▶ **The problem**
Each line containing the string "attractiveness" should be copied out of the entries.

:::

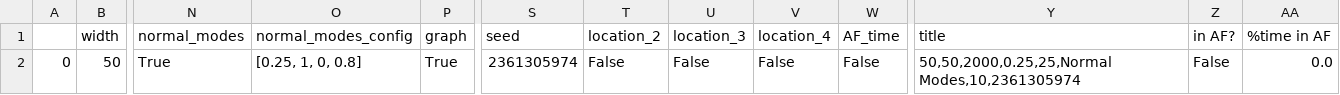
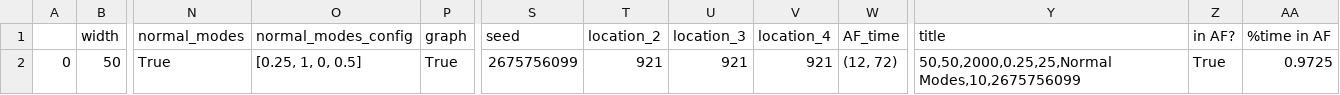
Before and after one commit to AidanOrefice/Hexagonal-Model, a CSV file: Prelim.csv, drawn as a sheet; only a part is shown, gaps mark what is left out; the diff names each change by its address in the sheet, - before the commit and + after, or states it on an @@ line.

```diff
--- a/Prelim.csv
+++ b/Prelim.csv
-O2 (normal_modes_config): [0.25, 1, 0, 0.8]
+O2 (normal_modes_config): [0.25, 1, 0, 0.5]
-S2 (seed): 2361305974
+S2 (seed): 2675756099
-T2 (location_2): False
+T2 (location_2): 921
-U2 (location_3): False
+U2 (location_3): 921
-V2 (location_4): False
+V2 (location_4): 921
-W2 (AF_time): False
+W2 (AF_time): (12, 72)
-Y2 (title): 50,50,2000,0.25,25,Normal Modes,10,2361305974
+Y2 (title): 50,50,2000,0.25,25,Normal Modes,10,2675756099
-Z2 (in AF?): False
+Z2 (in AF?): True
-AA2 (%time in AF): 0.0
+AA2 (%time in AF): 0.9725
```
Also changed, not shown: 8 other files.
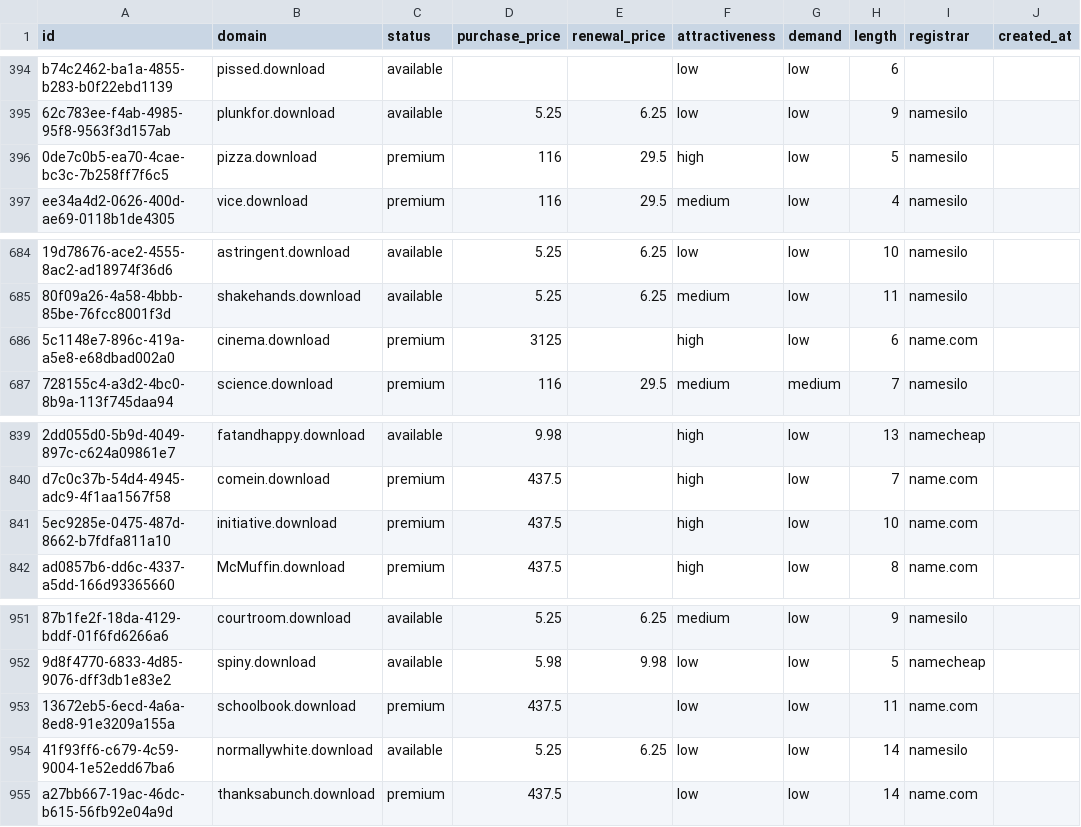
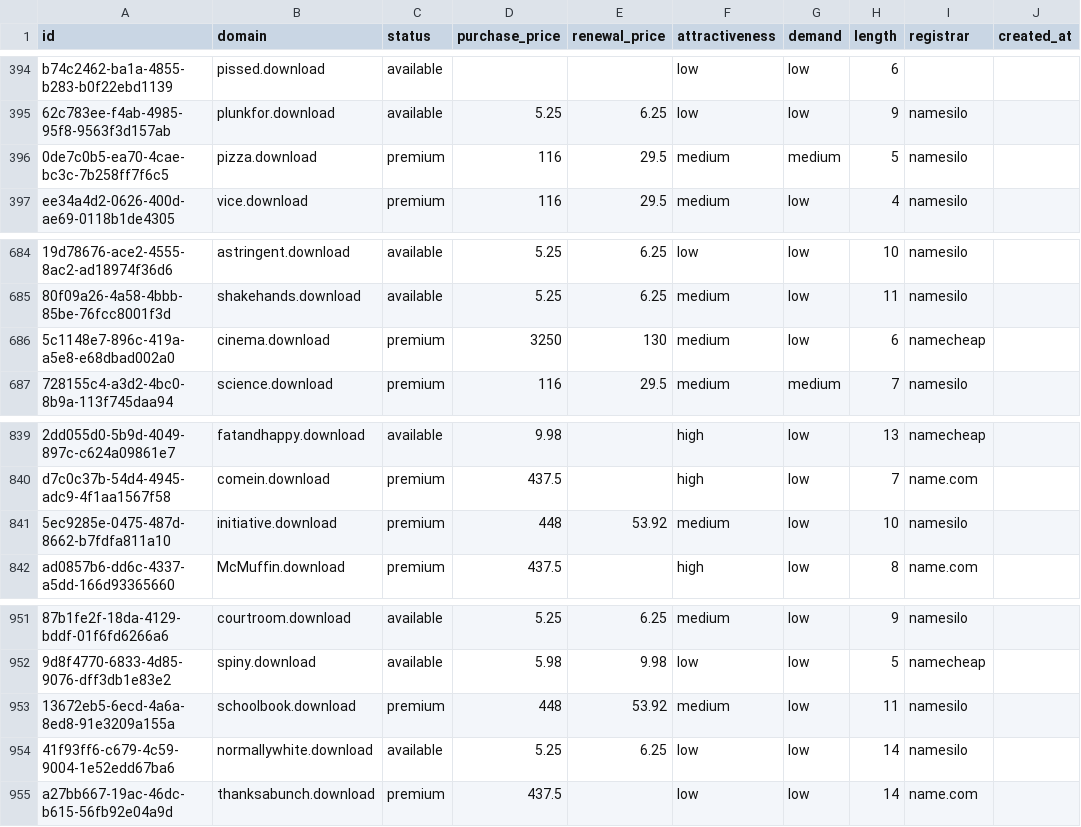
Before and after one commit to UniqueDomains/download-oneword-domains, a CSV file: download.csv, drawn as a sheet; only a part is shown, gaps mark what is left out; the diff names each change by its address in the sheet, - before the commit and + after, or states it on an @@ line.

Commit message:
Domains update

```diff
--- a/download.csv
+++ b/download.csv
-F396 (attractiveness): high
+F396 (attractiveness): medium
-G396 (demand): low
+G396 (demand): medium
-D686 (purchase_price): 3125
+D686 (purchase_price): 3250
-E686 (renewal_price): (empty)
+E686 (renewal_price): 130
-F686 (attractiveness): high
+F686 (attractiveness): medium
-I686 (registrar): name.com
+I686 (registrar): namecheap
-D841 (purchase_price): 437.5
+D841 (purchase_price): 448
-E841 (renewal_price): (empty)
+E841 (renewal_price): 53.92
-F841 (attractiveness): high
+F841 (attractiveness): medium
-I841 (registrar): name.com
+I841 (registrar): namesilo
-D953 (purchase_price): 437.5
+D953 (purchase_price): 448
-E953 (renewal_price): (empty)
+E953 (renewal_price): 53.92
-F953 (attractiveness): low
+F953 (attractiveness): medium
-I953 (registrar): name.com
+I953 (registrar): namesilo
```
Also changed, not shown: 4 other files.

:::

▶ **Solution below**
-F396 (attractiveness): high
+F396 (attractiveness): medium
-F686 (attractiveness): high
+F686 (attractiveness): medium
-F841 (attractiveness): high
+F841 (attractiveness): medium
-F953 (attractiveness): low
+F953 (attractiveness): medium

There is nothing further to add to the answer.